• Problem description:
Without adding or dropping anything, copy the entries below.

• Input records:
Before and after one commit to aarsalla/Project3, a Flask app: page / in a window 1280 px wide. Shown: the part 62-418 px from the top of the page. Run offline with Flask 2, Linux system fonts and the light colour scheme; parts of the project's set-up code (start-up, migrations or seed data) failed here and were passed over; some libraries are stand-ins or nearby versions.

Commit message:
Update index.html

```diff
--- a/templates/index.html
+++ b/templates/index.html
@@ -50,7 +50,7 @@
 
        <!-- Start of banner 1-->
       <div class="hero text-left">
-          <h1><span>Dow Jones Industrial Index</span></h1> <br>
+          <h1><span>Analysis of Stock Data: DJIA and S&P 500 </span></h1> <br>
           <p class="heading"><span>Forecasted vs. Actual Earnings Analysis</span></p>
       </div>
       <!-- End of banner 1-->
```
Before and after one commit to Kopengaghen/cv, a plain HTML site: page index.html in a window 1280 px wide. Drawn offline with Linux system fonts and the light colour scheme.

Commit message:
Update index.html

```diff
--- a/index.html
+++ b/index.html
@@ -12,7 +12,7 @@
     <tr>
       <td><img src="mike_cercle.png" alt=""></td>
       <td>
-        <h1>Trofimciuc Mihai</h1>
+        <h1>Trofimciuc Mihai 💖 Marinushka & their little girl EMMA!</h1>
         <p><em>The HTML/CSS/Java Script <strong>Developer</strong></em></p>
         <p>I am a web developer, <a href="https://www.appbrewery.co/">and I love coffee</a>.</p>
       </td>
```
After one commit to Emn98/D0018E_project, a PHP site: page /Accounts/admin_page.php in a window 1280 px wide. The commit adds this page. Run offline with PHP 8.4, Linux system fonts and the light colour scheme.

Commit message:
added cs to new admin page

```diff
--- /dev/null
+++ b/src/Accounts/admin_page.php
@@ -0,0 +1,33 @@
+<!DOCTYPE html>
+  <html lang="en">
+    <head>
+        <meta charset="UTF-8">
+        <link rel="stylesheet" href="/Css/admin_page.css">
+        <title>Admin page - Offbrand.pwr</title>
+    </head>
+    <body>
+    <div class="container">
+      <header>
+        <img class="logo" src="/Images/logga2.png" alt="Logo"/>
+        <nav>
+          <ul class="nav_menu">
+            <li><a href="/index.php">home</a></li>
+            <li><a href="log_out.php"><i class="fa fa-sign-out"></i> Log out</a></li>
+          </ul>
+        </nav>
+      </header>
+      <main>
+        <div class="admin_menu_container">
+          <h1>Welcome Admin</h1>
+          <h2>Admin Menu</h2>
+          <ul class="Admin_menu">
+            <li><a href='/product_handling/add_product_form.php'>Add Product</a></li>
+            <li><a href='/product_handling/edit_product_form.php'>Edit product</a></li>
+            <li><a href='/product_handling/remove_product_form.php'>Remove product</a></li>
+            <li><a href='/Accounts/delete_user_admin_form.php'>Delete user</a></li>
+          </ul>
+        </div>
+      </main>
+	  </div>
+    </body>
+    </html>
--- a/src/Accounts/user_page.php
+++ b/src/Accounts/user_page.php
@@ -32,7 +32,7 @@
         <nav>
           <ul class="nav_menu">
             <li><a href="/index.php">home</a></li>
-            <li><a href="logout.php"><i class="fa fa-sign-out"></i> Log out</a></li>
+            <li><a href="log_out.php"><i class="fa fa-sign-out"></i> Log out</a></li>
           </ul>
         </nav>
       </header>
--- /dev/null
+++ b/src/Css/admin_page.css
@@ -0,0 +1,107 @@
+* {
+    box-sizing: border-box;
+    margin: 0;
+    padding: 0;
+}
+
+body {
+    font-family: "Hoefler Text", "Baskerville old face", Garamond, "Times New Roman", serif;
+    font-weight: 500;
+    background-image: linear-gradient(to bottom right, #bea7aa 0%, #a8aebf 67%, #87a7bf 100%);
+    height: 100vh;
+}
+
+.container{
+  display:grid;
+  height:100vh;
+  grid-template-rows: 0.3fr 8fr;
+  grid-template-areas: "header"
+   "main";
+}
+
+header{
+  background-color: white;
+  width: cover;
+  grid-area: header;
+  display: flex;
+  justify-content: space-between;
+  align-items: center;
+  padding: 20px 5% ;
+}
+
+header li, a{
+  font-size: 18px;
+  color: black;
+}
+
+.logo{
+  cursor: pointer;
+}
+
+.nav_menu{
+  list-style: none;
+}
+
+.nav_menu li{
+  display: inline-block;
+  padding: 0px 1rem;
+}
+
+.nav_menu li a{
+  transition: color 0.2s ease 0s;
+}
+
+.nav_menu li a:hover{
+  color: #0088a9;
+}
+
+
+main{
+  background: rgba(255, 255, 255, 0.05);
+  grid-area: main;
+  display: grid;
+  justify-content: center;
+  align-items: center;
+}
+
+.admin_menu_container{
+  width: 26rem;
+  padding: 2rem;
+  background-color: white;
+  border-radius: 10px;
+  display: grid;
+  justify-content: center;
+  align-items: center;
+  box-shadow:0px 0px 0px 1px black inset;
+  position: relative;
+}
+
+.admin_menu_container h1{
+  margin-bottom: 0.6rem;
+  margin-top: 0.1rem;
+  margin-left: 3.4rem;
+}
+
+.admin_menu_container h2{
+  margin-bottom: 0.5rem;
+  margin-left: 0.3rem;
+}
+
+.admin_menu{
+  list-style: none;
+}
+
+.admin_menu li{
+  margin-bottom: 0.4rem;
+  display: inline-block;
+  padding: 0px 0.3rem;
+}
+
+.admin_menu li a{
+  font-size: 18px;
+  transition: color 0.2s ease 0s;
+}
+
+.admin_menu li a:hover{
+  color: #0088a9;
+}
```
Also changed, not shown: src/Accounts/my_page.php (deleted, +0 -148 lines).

• Result below:
Before and after one commit to aarsalla/Project3, a Flask app: page / in a window 1280 px wide. Shown: the part 62-418 px from the top of the page. Run offline with Flask 2, Linux system fonts and the light colour scheme; parts of the project's set-up code (start-up, migrations or seed data) failed here and were passed over; some libraries are stand-ins or nearby versions.

Commit message:
Update index.html

```diff
--- a/templates/index.html
+++ b/templates/index.html
@@ -50,7 +50,7 @@
 
        <!-- Start of banner 1-->
       <div class="hero text-left">
-          <h1><span>Dow Jones Industrial Index</span></h1> <br>
+          <h1><span>Analysis of Stock Data: DJIA and S&P 500 </span></h1> <br>
           <p class="heading"><span>Forecasted vs. Actual Earnings Analysis</span></p>
       </div>
       <!-- End of banner 1-->
```
Before and after one commit to Kopengaghen/cv, a plain HTML site: page index.html in a window 1280 px wide. Drawn offline with Linux system fonts and the light colour scheme.

Commit message:
Update index.html

```diff
--- a/index.html
+++ b/index.html
@@ -12,7 +12,7 @@
     <tr>
       <td><img src="mike_cercle.png" alt=""></td>
       <td>
-        <h1>Trofimciuc Mihai</h1>
+        <h1>Trofimciuc Mihai 💖 Marinushka & their little girl EMMA!</h1>
         <p><em>The HTML/CSS/Java Script <strong>Developer</strong></em></p>
         <p>I am a web developer, <a href="https://www.appbrewery.co/">and I love coffee</a>.</p>
       </td>
```
After one commit to Emn98/D0018E_project, a PHP site: page /Accounts/admin_page.php in a window 1280 px wide. The commit adds this page. Run offline with PHP 8.4, Linux system fonts and the light colour scheme.

Commit message:
added cs to new admin page

```diff
--- /dev/null
+++ b/src/Accounts/admin_page.php
@@ -0,0 +1,33 @@
+<!DOCTYPE html>
+  <html lang="en">
+    <head>
+        <meta charset="UTF-8">
+        <link rel="stylesheet" href="/Css/admin_page.css">
+        <title>Admin page - Offbrand.pwr</title>
+    </head>
+    <body>
+    <div class="container">
+      <header>
+        <img class="logo" src="/Images/logga2.png" alt="Logo"/>
+        <nav>
+          <ul class="nav_menu">
+            <li><a href="/index.php">home</a></li>
+            <li><a href="log_out.php"><i class="fa fa-sign-out"></i> Log out</a></li>
+          </ul>
+        </nav>
+      </header>
+      <main>
+        <div class="admin_menu_container">
+          <h1>Welcome Admin</h1>
+          <h2>Admin Menu</h2>
+          <ul class="Admin_menu">
+            <li><a href='/product_handling/add_product_form.php'>Add Product</a></li>
+            <li><a href='/product_handling/edit_product_form.php'>Edit product</a></li>
+            <li><a href='/product_handling/remove_product_form.php'>Remove product</a></li>
+            <li><a href='/Accounts/delete_user_admin_form.php'>Delete user</a></li>
+          </ul>
+        </div>
+      </main>
+	  </div>
+    </body>
+    </html>
--- a/src/Accounts/user_page.php
+++ b/src/Accounts/user_page.php
@@ -32,7 +32,7 @@
         <nav>
           <ul class="nav_menu">
             <li><a href="/index.php">home</a></li>
-            <li><a href="logout.php"><i class="fa fa-sign-out"></i> Log out</a></li>
+            <li><a href="log_out.php"><i class="fa fa-sign-out"></i> Log out</a></li>
           </ul>
         </nav>
       </header>
--- /dev/null
+++ b/src/Css/admin_page.css
@@ -0,0 +1,107 @@
+* {
+    box-sizing: border-box;
+    margin: 0;
+    padding: 0;
+}
+
+body {
+    font-family: "Hoefler Text", "Baskerville old face", Garamond, "Times New Roman", serif;
+    font-weight: 500;
+    background-image: linear-gradient(to bottom right, #bea7aa 0%, #a8aebf 67%, #87a7bf 100%);
+    height: 100vh;
+}
+
+.container{
+  display:grid;
+  height:100vh;
+  grid-template-rows: 0.3fr 8fr;
+  grid-template-areas: "header"
+   "main";
+}
+
+header{
+  background-color: white;
+  width: cover;
+  grid-area: header;
+  display: flex;
+  justify-content: space-between;
+  align-items: center;
+  padding: 20px 5% ;
+}
+
+header li, a{
+  font-size: 18px;
+  color: black;
+}
+
+.logo{
+  cursor: pointer;
+}
+
+.nav_menu{
+  list-style: none;
+}
+
+.nav_menu li{
+  display: inline-block;
+  padding: 0px 1rem;
+}
+
+.nav_menu li a{
+  transition: color 0.2s ease 0s;
+}
+
+.nav_menu li a:hover{
+  color: #0088a9;
+}
+
+
+main{
+  background: rgba(255, 255, 255, 0.05);
+  grid-area: main;
+  display: grid;
+  justify-content: center;
+  align-items: center;
+}
+
+.admin_menu_container{
+  width: 26rem;
+  padding: 2rem;
+  background-color: white;
+  border-radius: 10px;
+  display: grid;
+  justify-content: center;
+  align-items: center;
+  box-shadow:0px 0px 0px 1px black inset;
+  position: relative;
+}
+
+.admin_menu_container h1{
+  margin-bottom: 0.6rem;
+  margin-top: 0.1rem;
+  margin-left: 3.4rem;
+}
+
+.admin_menu_container h2{
+  margin-bottom: 0.5rem;
+  margin-left: 0.3rem;
+}
+
+.admin_menu{
+  list-style: none;
+}
+
+.admin_menu li{
+  margin-bottom: 0.4rem;
+  display: inline-block;
+  padding: 0px 0.3rem;
+}
+
+.admin_menu li a{
+  font-size: 18px;
+  transition: color 0.2s ease 0s;
+}
+
+.admin_menu li a:hover{
+  color: #0088a9;
+}
```
Also changed, not shown: src/Accounts/my_page.php (deleted, +0 -148 lines).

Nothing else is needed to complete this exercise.